Can a Lollipop Cure Hiccups?
A Connecticut teen’s invention uses candy to combat hiccups
Mallory, 13, is currently getting her new company up and running. (Andrew Sullivan for The New York Times / Redux)
In the summer of 2010, Mallory Kievman had a stubborn case of hiccups. She tried every cure she had ever heard of—gargling salt water, drinking water upside down, and even sipping pickle juice! Now, almost two years later, she has perfected a cure of her own: the Hiccupop, a hiccup-stopping lollipop.

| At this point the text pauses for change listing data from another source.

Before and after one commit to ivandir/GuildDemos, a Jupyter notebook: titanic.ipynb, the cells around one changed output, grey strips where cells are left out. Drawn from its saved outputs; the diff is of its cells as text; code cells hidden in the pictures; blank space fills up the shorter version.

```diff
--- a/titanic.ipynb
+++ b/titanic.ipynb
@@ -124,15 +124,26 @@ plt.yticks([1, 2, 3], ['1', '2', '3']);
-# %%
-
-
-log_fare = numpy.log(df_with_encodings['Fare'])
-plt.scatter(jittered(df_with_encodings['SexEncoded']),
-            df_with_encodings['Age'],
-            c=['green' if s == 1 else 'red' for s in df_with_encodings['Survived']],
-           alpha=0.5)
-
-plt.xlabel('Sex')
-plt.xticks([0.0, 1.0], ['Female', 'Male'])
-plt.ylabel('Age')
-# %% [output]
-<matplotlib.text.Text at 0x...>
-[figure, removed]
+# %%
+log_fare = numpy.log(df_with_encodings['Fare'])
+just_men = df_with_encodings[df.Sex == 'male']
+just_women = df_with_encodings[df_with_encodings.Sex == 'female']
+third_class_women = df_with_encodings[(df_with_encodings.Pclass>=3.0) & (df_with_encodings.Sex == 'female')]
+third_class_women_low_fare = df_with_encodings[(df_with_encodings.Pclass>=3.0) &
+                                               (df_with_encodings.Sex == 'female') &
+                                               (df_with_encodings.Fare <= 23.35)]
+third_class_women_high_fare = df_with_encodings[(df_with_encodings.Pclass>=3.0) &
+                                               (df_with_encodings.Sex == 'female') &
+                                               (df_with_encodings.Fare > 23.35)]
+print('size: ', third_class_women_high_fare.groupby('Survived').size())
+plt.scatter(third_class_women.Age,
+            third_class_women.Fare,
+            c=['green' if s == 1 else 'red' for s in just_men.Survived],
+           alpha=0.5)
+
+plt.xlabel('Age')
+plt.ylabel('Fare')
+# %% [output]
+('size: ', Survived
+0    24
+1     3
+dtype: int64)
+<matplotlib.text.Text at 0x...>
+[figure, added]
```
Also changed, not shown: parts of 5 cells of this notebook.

Mallory, now 13, started out by doing a lot of research on hiccup cures. She learned about experiments from the 1970s—such as testing sugar on the back of the tongue as well as experimenting with cats—that tried to determine why hiccups occur.

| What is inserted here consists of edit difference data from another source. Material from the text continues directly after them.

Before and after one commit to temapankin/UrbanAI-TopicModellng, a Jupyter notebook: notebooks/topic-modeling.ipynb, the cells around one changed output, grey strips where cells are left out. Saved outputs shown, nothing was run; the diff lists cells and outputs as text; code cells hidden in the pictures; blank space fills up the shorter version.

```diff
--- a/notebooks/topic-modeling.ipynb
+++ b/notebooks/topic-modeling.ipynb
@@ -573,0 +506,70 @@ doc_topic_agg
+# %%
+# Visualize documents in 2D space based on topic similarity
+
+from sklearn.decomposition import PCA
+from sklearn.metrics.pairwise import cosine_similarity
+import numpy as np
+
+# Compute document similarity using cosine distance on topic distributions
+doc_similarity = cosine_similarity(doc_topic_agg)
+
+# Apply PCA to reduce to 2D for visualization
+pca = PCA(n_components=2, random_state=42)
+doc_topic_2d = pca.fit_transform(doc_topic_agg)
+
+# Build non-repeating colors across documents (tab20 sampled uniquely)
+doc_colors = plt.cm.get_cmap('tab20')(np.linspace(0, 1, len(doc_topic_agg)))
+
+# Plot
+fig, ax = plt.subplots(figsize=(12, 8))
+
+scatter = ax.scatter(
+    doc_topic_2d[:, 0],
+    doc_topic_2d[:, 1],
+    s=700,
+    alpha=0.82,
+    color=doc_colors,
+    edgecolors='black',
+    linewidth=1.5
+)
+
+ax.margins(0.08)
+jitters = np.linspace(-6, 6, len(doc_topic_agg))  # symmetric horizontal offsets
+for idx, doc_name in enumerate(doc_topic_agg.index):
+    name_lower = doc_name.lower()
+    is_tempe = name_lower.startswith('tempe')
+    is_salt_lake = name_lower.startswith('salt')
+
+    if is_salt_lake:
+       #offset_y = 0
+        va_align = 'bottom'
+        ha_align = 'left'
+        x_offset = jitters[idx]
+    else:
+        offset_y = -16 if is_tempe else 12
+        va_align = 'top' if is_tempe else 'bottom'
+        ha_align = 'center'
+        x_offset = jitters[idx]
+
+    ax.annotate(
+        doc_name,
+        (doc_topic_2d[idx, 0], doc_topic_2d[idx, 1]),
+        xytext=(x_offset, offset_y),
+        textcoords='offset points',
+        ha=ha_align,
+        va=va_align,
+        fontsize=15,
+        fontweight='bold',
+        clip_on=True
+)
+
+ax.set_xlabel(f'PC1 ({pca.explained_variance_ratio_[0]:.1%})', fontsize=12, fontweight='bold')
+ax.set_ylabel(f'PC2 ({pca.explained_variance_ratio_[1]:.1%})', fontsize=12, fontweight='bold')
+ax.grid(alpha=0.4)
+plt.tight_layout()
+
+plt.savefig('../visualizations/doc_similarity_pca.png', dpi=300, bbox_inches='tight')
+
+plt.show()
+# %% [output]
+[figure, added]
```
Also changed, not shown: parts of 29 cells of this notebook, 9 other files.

The new Hiccupops are a combination of Mallory’s favorite hiccup cures—lollipops, apple cider vinegar, and sugar. After testing 40 different batches of hiccup-stopping lollipops, she finally found a stable formula.

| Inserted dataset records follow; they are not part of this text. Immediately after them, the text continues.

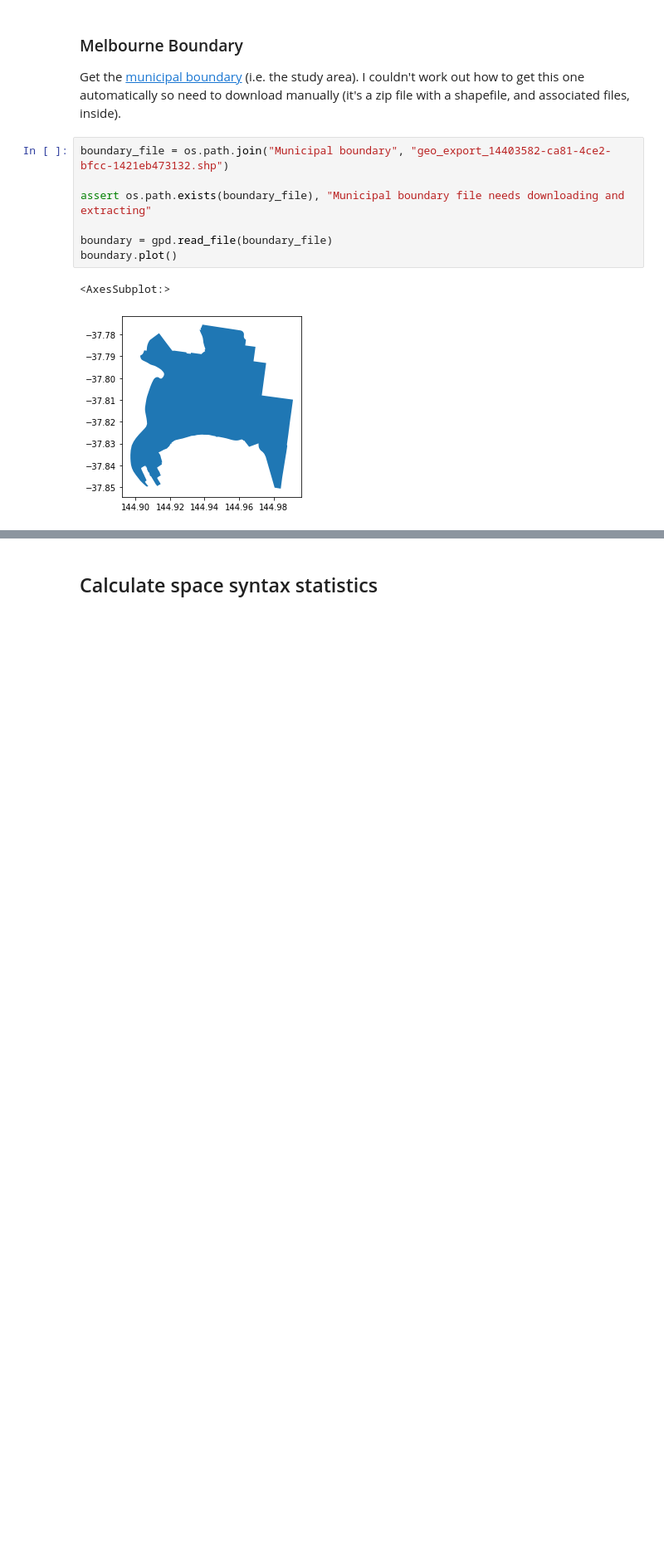
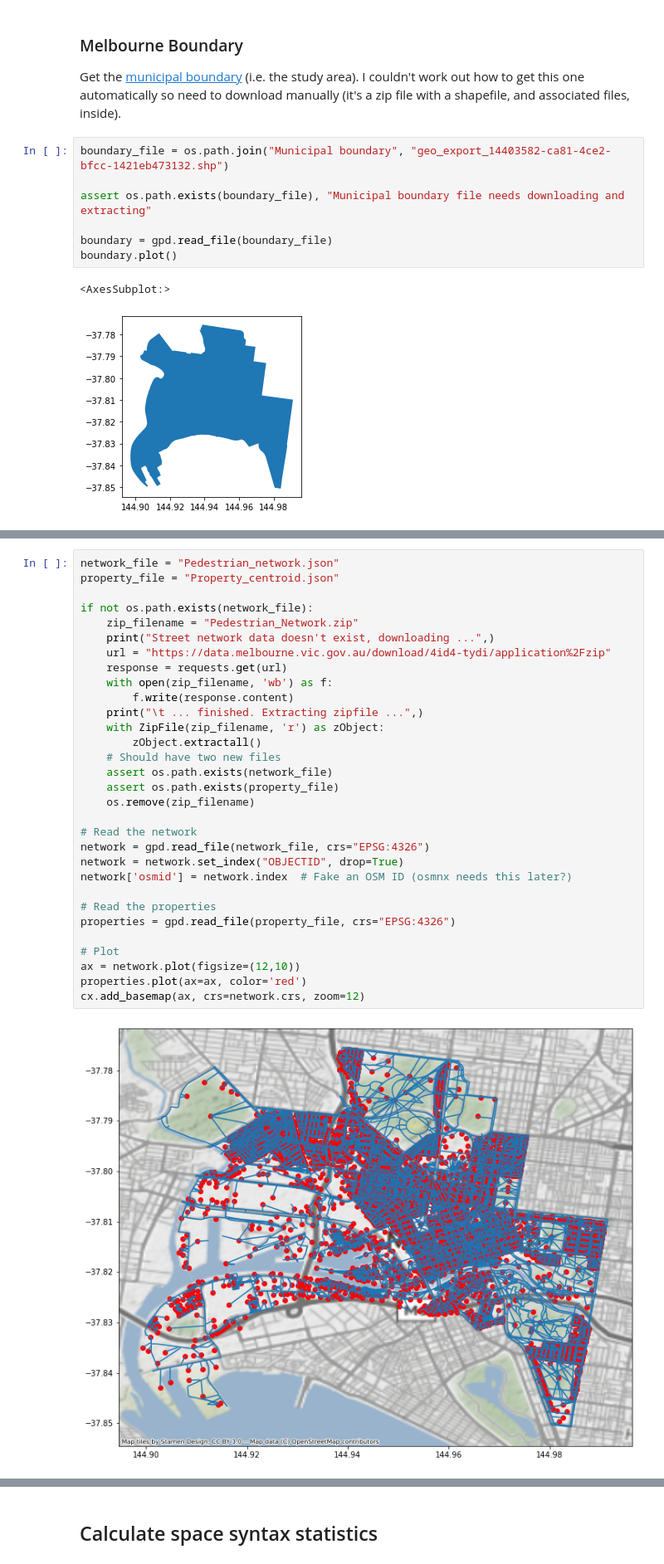
Before and after one commit to masher92/footfall, a Jupyter notebook: MelbourneAnalysis/Street_Network/Street_Network.ipynb, the cells around one changed output, grey strips where cells are left out. Shown at 83% size. Saved outputs shown, nothing was run; the diff lists cells and outputs as text; blank space fills up the shorter version.

Commit message:
Re-calculated betweenness using Melbourne open pedestrian network

```diff
--- a/MelbourneAnalysis/Street_Network/Street_Network.ipynb
+++ b/MelbourneAnalysis/Street_Network/Street_Network.ipynb
@@ -97,0 +75,33 @@ boundary.plot()
+# %%
+network_file = "Pedestrian_network.json"
+property_file = "Property_centroid.json"
+
+if not os.path.exists(network_file):
+    zip_filename = "Pedestrian_Network.zip"
+    print("Street network data doesn't exist, downloading ...",)
+    url = "https://data.melbourne.vic.gov.au/download/4id4-tydi/application%2Fzip"
+    response = requests.get(url)
+    with open(zip_filename, 'wb') as f:
+        f.write(response.content)
+    print("\t ... finished. Extracting zipfile ...",)
+    with ZipFile(zip_filename, 'r') as zObject:
+        zObject.extractall()
+    # Should have two new files
+    assert os.path.exists(network_file)
+    assert os.path.exists(property_file)
+    os.remove(zip_filename)
+
+# Read the network
+network = gpd.read_file(network_file, crs="EPSG:4326")
+network = network.set_index("OBJECTID", drop=True)
+network['osmid'] = network.index  # Fake an OSM ID (osmnx needs this later?)
+
+# Read the properties
+properties = gpd.read_file(property_file, crs="EPSG:4326")
+
+# Plot
+ax = network.plot(figsize=(12,10))
+properties.plot(ax=ax, color='red')
+cx.add_basemap(ax, crs=network.crs, zoom=12)
+# %% [output]
+[figure]
```
Also changed, not shown: parts of 26 cells of this notebook, 2 other files.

“It triggers a set of nerves in your throat and mouth that are responsible for the hiccup reflex arc,” Mallory tells The New York Times. (A reflex is an automatic action.) “It basically overstimulates those nerves and cancels out the message to hiccup.”
Hiccups are uncontrollable twitches that occur in your diaphragm, a muscle across the bottom of your rib cage. This reflex usually stops on its own after a few minutes, but occasionally it can last much longer. For most people, hiccups are not a big deal, but they can be uncomfortable and annoying if they last a long time.
Last year, Mallory’s Hiccupops won a prize in the Connecticut Invention Competition, a contest for kid inventors.
As part of her prize, a group of lawyers will file a patent on her behalf. A patent is a set of documents that say an inventor created something. The patent gives that person the exclusive, or only, right to make the invention.
At the contest, Mallory met Danny Briere, a businessman who is helping her set up a new business selling the Hiccupops. A team of business school students from the University of Connecticut is also helping Mallory market and sell the Hiccupops.
Mallory hopes that nurses around the country will keep her invention on their shelves. The hiccupops may be useful to cancer patients, who can suffer from continual hiccups as a result of their treatments.
What advice does Mallory have for other young entrepreneurs, or business people? She says in an interview: “Carve out a lot of time. And keep pushing for it. If you know you want to do it, you know there’s a specific goal in mind, don’t take no for an answer.”